Since the rear hatch is conveniently located right outside my window I can easily see the dimensions painted on its stern: 7.4 meters in length, 2.66 in width and a height of 1.07. Into this small space there are seats for 36 persons. The majority of the seats are arrayed two abreast down both sides of the boat, facing aft towards the entry hatch. The craft is pointed nose downwards at a fairly steep angle, about 45 degrees, to facilitate its launch, so entering it is like walking down a steep stairway.

The seats are in two levels, with 31 of them on the lower level and facing essentially "up", or back towards the entry hatch, so it takes a bit of agility to swing into our assigned places. Each passenger and crew member has an assigned seat. The seats are very snug and equipped with a four-point, seatbelt-type harness that we need to secure. The idea being that in the event of a real emergency we would drop backwards into the water from the launching mechanism and the harnesses would keep us from bouncing around and injuring ourselves. A rough estimate is that it's about an eight meter drop from the nose of the craft to the waterline.

There are also five seats at the rear of the craft perched above the lower level seats with one facing forward. This is where the craft's driver, normally the Chief Officer and the officers would sit. From the outside they are in a raised cupola about a third of the length of the whole craft. The boat is equipped with a motor and outfitted with communication and signaling equipment. There are also emergency stores of food, water and first aid equipment. Each member of the crew is trained in how to launch the FFB and start its engine.

Once the officer in charge of our drill is satisfied with our performance we unhook our harnesses, being careful to leave them arranged so that they are readily accessible for the next drill or real emergency, and then we climb up and out the hatch and back onto the deck. We've also been briefed on the operation of the rescue boat, the launching of the life rafts, and the operation of the emergency generator. There is a lot of emphasis on safety and emergency preparedness on board since help can be a long time coming.

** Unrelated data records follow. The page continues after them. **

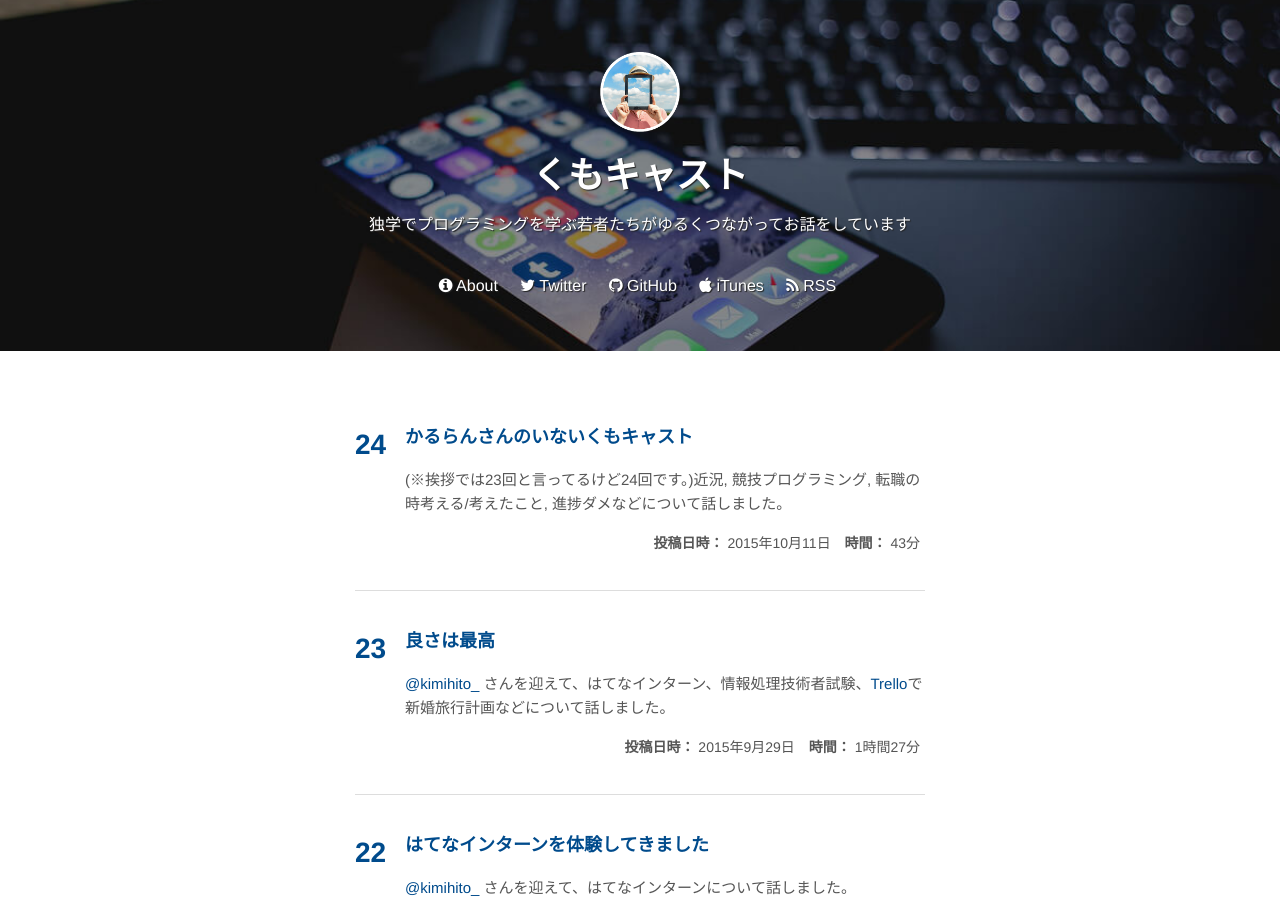
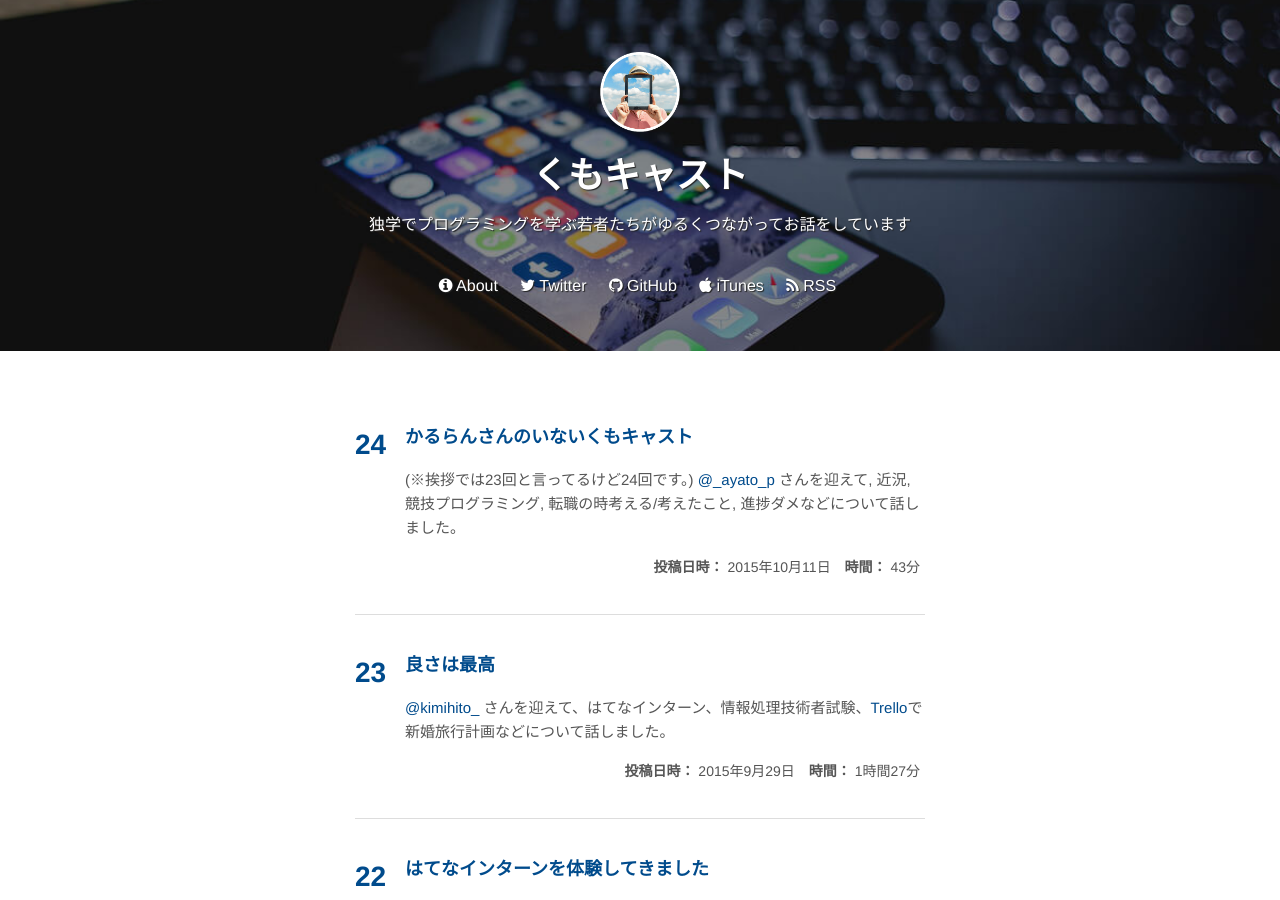
Before and after one commit to kumocast/kumocast.github.io, a Jekyll site: the page built from index.html, in a window 1280 px wide and 900 px high. Built offline with Jekyll 4.4.1, drawn with Linux system fonts in a browser that asks for light colours; nearby versions of some CDN libraries; Markdown is read by kramdown in place of the engine named in the settings.

Commit message:
説明文にゲストの名前を追加する

```diff
--- a/_posts/2015-10-12-kumocast-without-karur4n.md
+++ b/_posts/2015-10-12-kumocast-without-karur4n.md
@@ -6,7 +6,7 @@ duration: 43分
 image: https://i.gyazo.com/91c10a026d3be21256507a2f6fb2b27d.png
 members: ["_ayato_p", "gaaamii"]
 audio: http://kumocast.jp/audios/24.mp3
-description: (※挨拶では23回と言ってるけど24回です。)近況, 競技プログラミング, 転職の時考える/考えたこと, 進捗ダメなどについて話しました。
+description: (※挨拶では23回と言ってるけど24回です。) <a href="http://twitter.com/_ayato_p" target="blank">@_ayato_p</a> さんを迎えて, 近況, 競技プログラミング, 転職の時考える/考えたこと, 進捗ダメなどについて話しました。
 number: 24
 ---
 
```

This is pretty much the end of our drill as passengers; the crew then usually continues with various firefighting and rescue drills or a procedure review.